(Itemized modification records)

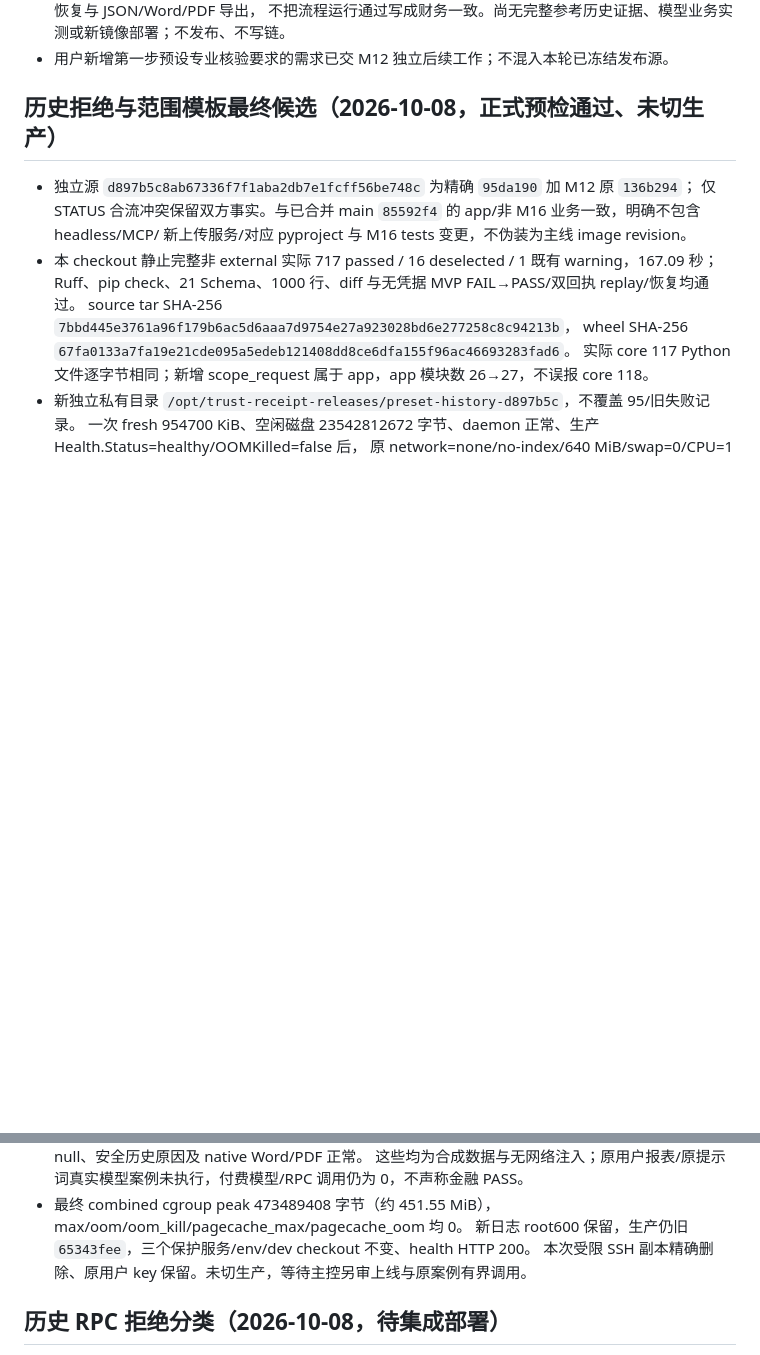
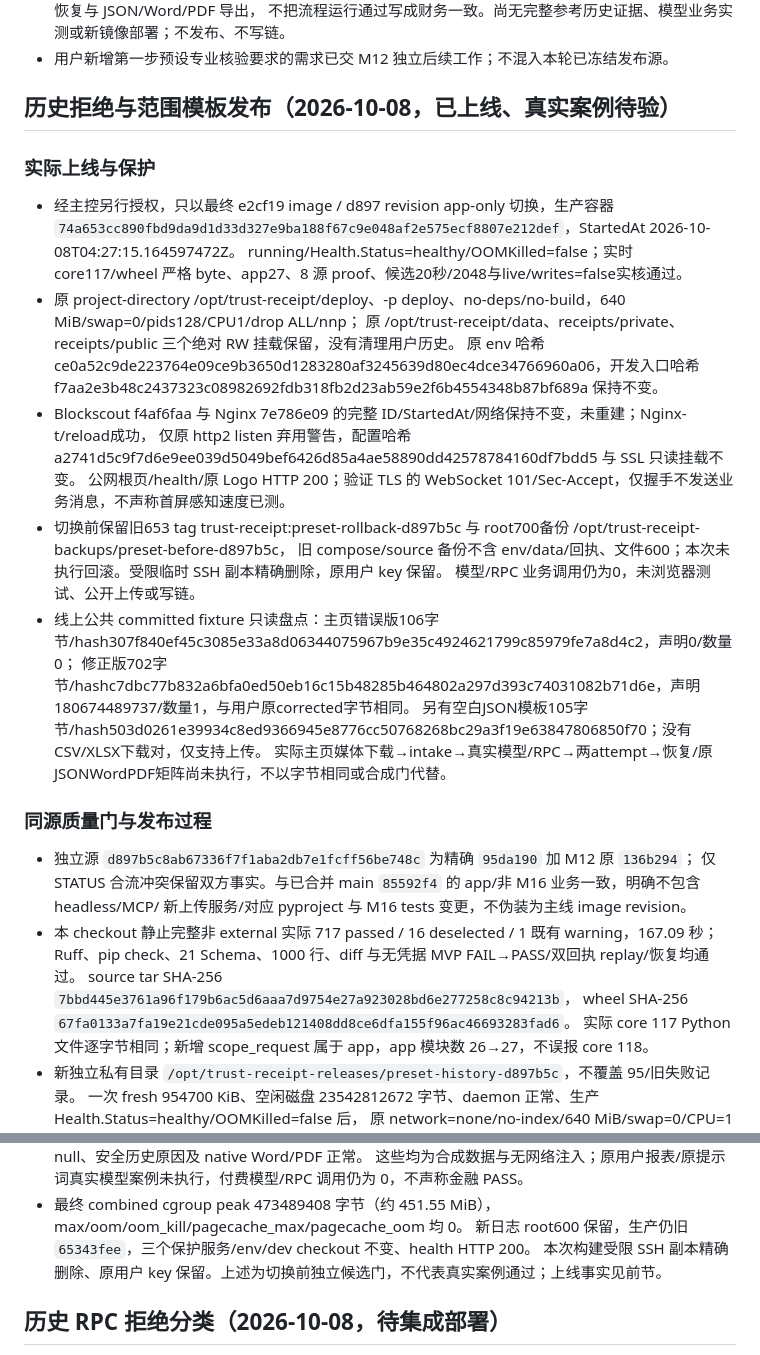
Before and after one commit to CH-ZHOU-0512/TreasuryTally, a Markdown page: STATUS.md, 2 parts joined by grey strips. GitHub-like rendering; blank space fills up the shorter version.

Commit message:
docs: record actual preset-history promotion and exact rollback runbook

```diff
--- a/STATUS.md
+++ b/STATUS.md
@@ -29,7 +29,29 @@ last-reviewed: 2026-10-08
   不把流程运行通过写成财务一致。尚无完整参考历史证据、模型业务实测或新镜像部署；不发布、不写链。
 - 用户新增第一步预设专业核验要求的需求已交 M12 独立后续工作；不混入本轮已冻结发布源。
 
-## 历史拒绝与范围模板最终候选（2026-10-08，正式预检通过、未切生产）
+## 历史拒绝与范围模板发布（2026-10-08，已上线、真实案例待验）
+
+### 实际上线与保护
+
+- 经主控另行授权，只以最终 e2cf19 image / d897 revision app-only 切换，生产容器
+  `74a653cc890fbd9da9d1d33d327e9ba188f67c9e048af2e575ecf8807e212def`，StartedAt 2026-10-08T04:27:15.164597472Z。
+  running/Health.Status=healthy/OOMKilled=false；实时 core117/wheel 严格 byte、app27、8 源 proof、候选20秒/2048与live/writes=false实核通过。
+- 原 project-directory /opt/trust-receipt/deploy、-p deploy、no-deps/no-build，640 MiB/swap=0/pids128/CPU1/drop ALL/nnp；
+  原 /opt/trust-receipt/data、receipts/private、receipts/public 三个绝对 RW 挂载保留，没有清理用户历史。
+  原 env 哈希 ce0a52c9de223764e09ce9b3650d1283280af3245639d80ec4dce34766960a06，开发入口哈希
+  f7aa2e3b48c2437323c08982692fdb318fb2d23ab59e2f6b4554348b87bf689a 保持不变。
+- Blockscout f4af6faa 与 Nginx 7e786e09 的完整 ID/StartedAt/网络保持不变，未重建；Nginx-t/reload成功，
+  仅原 http2 listen 弃用警告，配置哈希 a2741d5c9f7d6e9ee039d5049bef6426d85a4ae58890dd42578784160df7bdd5 与 SSL 只读挂载不变。
+  公网根页/health/原 Logo HTTP 200；验证 TLS 的 WebSocket 101/Sec-Accept，仅握手不发送业务消息，不声称首屏感知速度已测。
+- 切换前保留旧653 tag trust-receipt:preset-rollback-d897b5c 与 root700备份 /opt/trust-receipt-backups/preset-before-d897b5c，
+  旧 compose/source 备份不含 env/data/回执、文件600；本次未执行回滚。受限临时 SSH 副本精确删除，原用户 key 保留。
+  模型/RPC 业务调用仍为0，未浏览器测试、公开上传或写链。
+- 线上公共 committed fixture 只读盘点：主页错误版106字节/hash307f840ef45c3085e33a8d06344075967b9e35c4924621799c85979fe7a8d4c2，声明0/数量0；
+  修正版702字节/hashc7dbc77b832a6bfa0ed50eb16c15b48285b464802a297d393c74031082b71d6e，声明180674489737/数量1，与用户原corrected字节相同。
+  另有空白JSON模板105字节/hash503d0261e39934c8ed9366945e8776cc50768268bc29a3f19e63847806850f70；没有CSV/XLSX下载对，仅支持上传。
+  实际主页媒体下载→intake→真实模型/RPC→两attempt→恢复/原JSONWordPDF矩阵尚未执行，不以字节相同或合成门代替。
+
+### 同源质量门与发布过程
 
 - 独立源 `d897b5c8ab67336f7f1aba2db7e1fcff56be748c` 为精确 `95da190` 加 M12 原 `136b294`；
   仅 STATUS 合流冲突保留双方事实。与已合并 main `85592f4` 的 app/非 M16 业务一致，明确不包含 headless/MCP/
@@ -54,7 +76,7 @@ last-reviewed: 2026-10-08
   这些均为合成数据与无网络注入；原用户报表/原提示词真实模型案例未执行，付费模型/RPC 调用仍为 0，不声称金融 PASS。
 - 最终 combined cgroup peak 473489408 字节（约 451.55 MiB），max/oom/oom_kill/pagecache_max/pagecache_oom 均 0。
   新日志 root600 保留，生产仍旧 `65343fee`，三个保护服务/env/dev checkout 不变、health HTTP 200。
-  本次受限 SSH 副本精确删除、原用户 key 保留。未切生产，等待主控另审上线与原案例有界调用。
+  本次构建受限 SSH 副本精确删除、原用户 key 保留。上述为切换前独立候选门，不代表真实案例通过；上线事实见前节。
 
 ## 历史 RPC 拒绝分类（2026-10-08，待集成部署）
 
```
Also changed, not shown: OPERATIONS.md (+17 -0 lines).
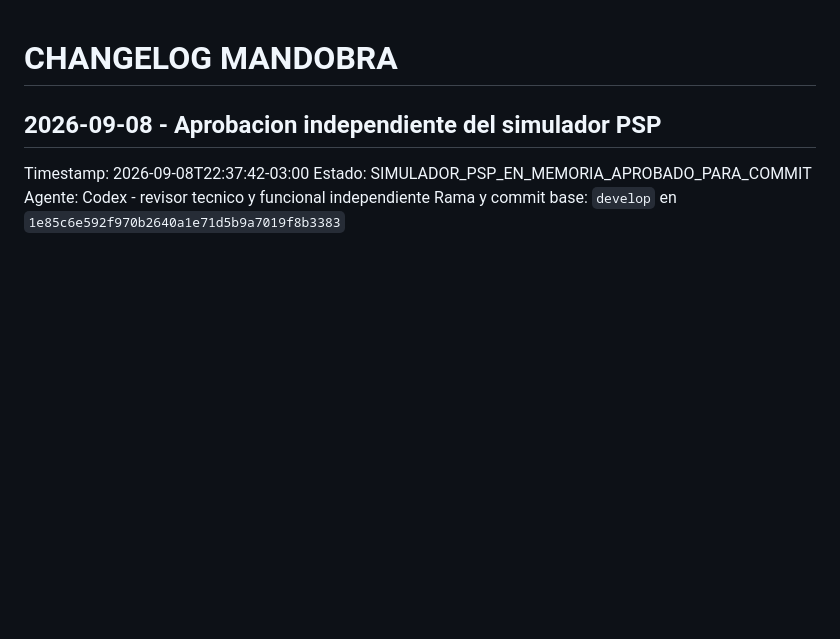
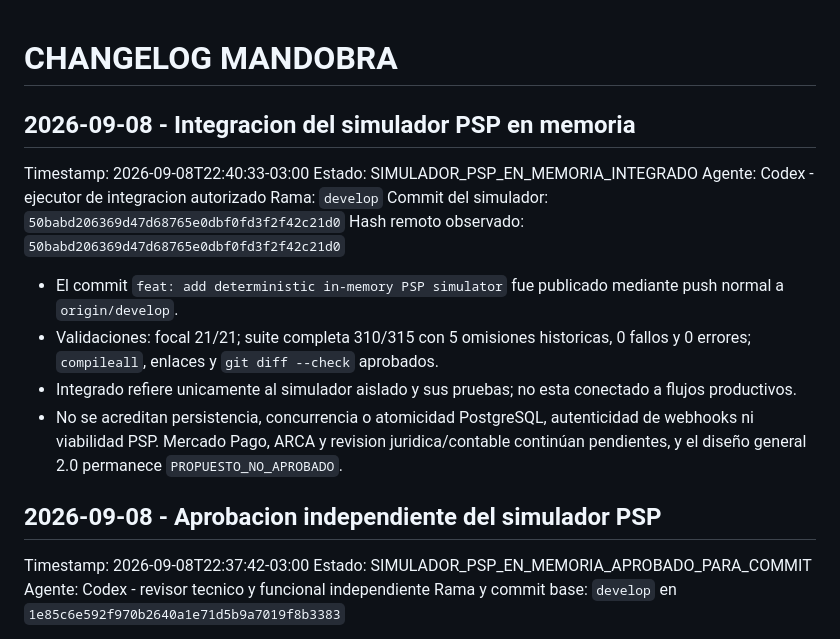
Before and after one commit to cristhian-star/TRAX-PLATFORM, a Markdown page: docs/CHANGELOG.md, the part around the change. Rendered like a GitHub page; blank space fills up the shorter version.

Commit message:
docs: record PSP simulator integration

```diff
--- a/docs/CHANGELOG.md
+++ b/docs/CHANGELOG.md
@@ -1,4 +1,24 @@
 # CHANGELOG MANDOBRA
+
+## 2026-09-08 - Integracion del simulador PSP en memoria
+
+Timestamp: 2026-09-08T22:40:33-03:00
+Estado: SIMULADOR_PSP_EN_MEMORIA_INTEGRADO
+Agente: Codex - ejecutor de integracion autorizado
+Rama: `develop`
+Commit del simulador: `50babd206369d47d68765e0dbf0fd3f2f42c21d0`
+Hash remoto observado: `50babd206369d47d68765e0dbf0fd3f2f42c21d0`
+
+- El commit `feat: add deterministic in-memory PSP simulator` fue publicado
+  mediante push normal a `origin/develop`.
+- Validaciones: focal 21/21; suite completa 310/315 con 5 omisiones historicas,
+  0 fallos y 0 errores; `compileall`, enlaces y `git diff --check` aprobados.
+- Integrado refiere unicamente al simulador aislado y sus pruebas; no esta
+  conectado a flujos productivos.
+- No se acreditan persistencia, concurrencia o atomicidad PostgreSQL,
+  autenticidad de webhooks ni viabilidad PSP. Mercado Pago, ARCA y revision
+  juridica/contable continúan pendientes, y el diseño general 2.0 permanece
+  `PROPUESTO_NO_APROBADO`.
 
 ## 2026-09-08 - Aprobacion independiente del simulador PSP
 
```
Also changed, not shown: docs/HANDOFFS/ACTIVE_HANDOFF.md (+22 -0 lines), docs/SPRINTS/2026-09-06_PRO_REFINAMIENTO_COMERCIAL_Y_PSP.md (+12 -0 lines).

**BRIEF**
Return the data exactly as it stands, minus the pictures.

**SOLUTION FOR THIS TASK**
Before and after one commit to CH-ZHOU-0512/TreasuryTally, a Markdown page: STATUS.md, 2 parts joined by grey strips. GitHub-like rendering; blank space fills up the shorter version.

Commit message:
docs: record actual preset-history promotion and exact rollback runbook

```diff
--- a/STATUS.md
+++ b/STATUS.md
@@ -29,7 +29,29 @@ last-reviewed: 2026-10-08
   不把流程运行通过写成财务一致。尚无完整参考历史证据、模型业务实测或新镜像部署；不发布、不写链。
 - 用户新增第一步预设专业核验要求的需求已交 M12 独立后续工作；不混入本轮已冻结发布源。
 
-## 历史拒绝与范围模板最终候选（2026-10-08，正式预检通过、未切生产）
+## 历史拒绝与范围模板发布（2026-10-08，已上线、真实案例待验）
+
+### 实际上线与保护
+
+- 经主控另行授权，只以最终 e2cf19 image / d897 revision app-only 切换，生产容器
+  `74a653cc890fbd9da9d1d33d327e9ba188f67c9e048af2e575ecf8807e212def`，StartedAt 2026-10-08T04:27:15.164597472Z。
+  running/Health.Status=healthy/OOMKilled=false；实时 core117/wheel 严格 byte、app27、8 源 proof、候选20秒/2048与live/writes=false实核通过。
+- 原 project-directory /opt/trust-receipt/deploy、-p deploy、no-deps/no-build，640 MiB/swap=0/pids128/CPU1/drop ALL/nnp；
+  原 /opt/trust-receipt/data、receipts/private、receipts/public 三个绝对 RW 挂载保留，没有清理用户历史。
+  原 env 哈希 ce0a52c9de223764e09ce9b3650d1283280af3245639d80ec4dce34766960a06，开发入口哈希
+  f7aa2e3b48c2437323c08982692fdb318fb2d23ab59e2f6b4554348b87bf689a 保持不变。
+- Blockscout f4af6faa 与 Nginx 7e786e09 的完整 ID/StartedAt/网络保持不变，未重建；Nginx-t/reload成功，
+  仅原 http2 listen 弃用警告，配置哈希 a2741d5c9f7d6e9ee039d5049bef6426d85a4ae58890dd42578784160df7bdd5 与 SSL 只读挂载不变。
+  公网根页/health/原 Logo HTTP 200；验证 TLS 的 WebSocket 101/Sec-Accept，仅握手不发送业务消息，不声称首屏感知速度已测。
+- 切换前保留旧653 tag trust-receipt:preset-rollback-d897b5c 与 root700备份 /opt/trust-receipt-backups/preset-before-d897b5c，
+  旧 compose/source 备份不含 env/data/回执、文件600；本次未执行回滚。受限临时 SSH 副本精确删除，原用户 key 保留。
+  模型/RPC 业务调用仍为0，未浏览器测试、公开上传或写链。
+- 线上公共 committed fixture 只读盘点：主页错误版106字节/hash307f840ef45c3085e33a8d06344075967b9e35c4924621799c85979fe7a8d4c2，声明0/数量0；
+  修正版702字节/hashc7dbc77b832a6bfa0ed50eb16c15b48285b464802a297d393c74031082b71d6e，声明180674489737/数量1，与用户原corrected字节相同。
+  另有空白JSON模板105字节/hash503d0261e39934c8ed9366945e8776cc50768268bc29a3f19e63847806850f70；没有CSV/XLSX下载对，仅支持上传。
+  实际主页媒体下载→intake→真实模型/RPC→两attempt→恢复/原JSONWordPDF矩阵尚未执行，不以字节相同或合成门代替。
+
+### 同源质量门与发布过程
 
 - 独立源 `d897b5c8ab67336f7f1aba2db7e1fcff56be748c` 为精确 `95da190` 加 M12 原 `136b294`；
   仅 STATUS 合流冲突保留双方事实。与已合并 main `85592f4` 的 app/非 M16 业务一致，明确不包含 headless/MCP/
@@ -54,7 +76,7 @@ last-reviewed: 2026-10-08
   这些均为合成数据与无网络注入；原用户报表/原提示词真实模型案例未执行，付费模型/RPC 调用仍为 0，不声称金融 PASS。
 - 最终 combined cgroup peak 473489408 字节（约 451.55 MiB），max/oom/oom_kill/pagecache_max/pagecache_oom 均 0。
   新日志 root600 保留，生产仍旧 `65343fee`，三个保护服务/env/dev checkout 不变、health HTTP 200。
-  本次受限 SSH 副本精确删除、原用户 key 保留。未切生产，等待主控另审上线与原案例有界调用。
+  本次构建受限 SSH 副本精确删除、原用户 key 保留。上述为切换前独立候选门，不代表真实案例通过；上线事实见前节。
 
 ## 历史 RPC 拒绝分类（2026-10-08，待集成部署）
 
```
Also changed, not shown: OPERATIONS.md (+17 -0 lines).
Before and after one commit to cristhian-star/TRAX-PLATFORM, a Markdown page: docs/CHANGELOG.md, the part around the change. Rendered like a GitHub page; blank space fills up the shorter version.

Commit message:
docs: record PSP simulator integration

```diff
--- a/docs/CHANGELOG.md
+++ b/docs/CHANGELOG.md
@@ -1,4 +1,24 @@
 # CHANGELOG MANDOBRA
+
+## 2026-09-08 - Integracion del simulador PSP en memoria
+
+Timestamp: 2026-09-08T22:40:33-03:00
+Estado: SIMULADOR_PSP_EN_MEMORIA_INTEGRADO
+Agente: Codex - ejecutor de integracion autorizado
+Rama: `develop`
+Commit del simulador: `50babd206369d47d68765e0dbf0fd3f2f42c21d0`
+Hash remoto observado: `50babd206369d47d68765e0dbf0fd3f2f42c21d0`
+
+- El commit `feat: add deterministic in-memory PSP simulator` fue publicado
+  mediante push normal a `origin/develop`.
+- Validaciones: focal 21/21; suite completa 310/315 con 5 omisiones historicas,
+  0 fallos y 0 errores; `compileall`, enlaces y `git diff --check` aprobados.
+- Integrado refiere unicamente al simulador aislado y sus pruebas; no esta
+  conectado a flujos productivos.
+- No se acreditan persistencia, concurrencia o atomicidad PostgreSQL,
+  autenticidad de webhooks ni viabilidad PSP. Mercado Pago, ARCA y revision
+  juridica/contable continúan pendientes, y el diseño general 2.0 permanece
+  `PROPUESTO_NO_APROBADO`.
 
 ## 2026-09-08 - Aprobacion independiente del simulador PSP
 
```
Also changed, not shown: docs/HANDOFFS/ACTIVE_HANDOFF.md (+22 -0 lines), docs/SPRINTS/2026-09-06_PRO_REFINAMIENTO_COMERCIAL_Y_PSP.md (+12 -0 lines).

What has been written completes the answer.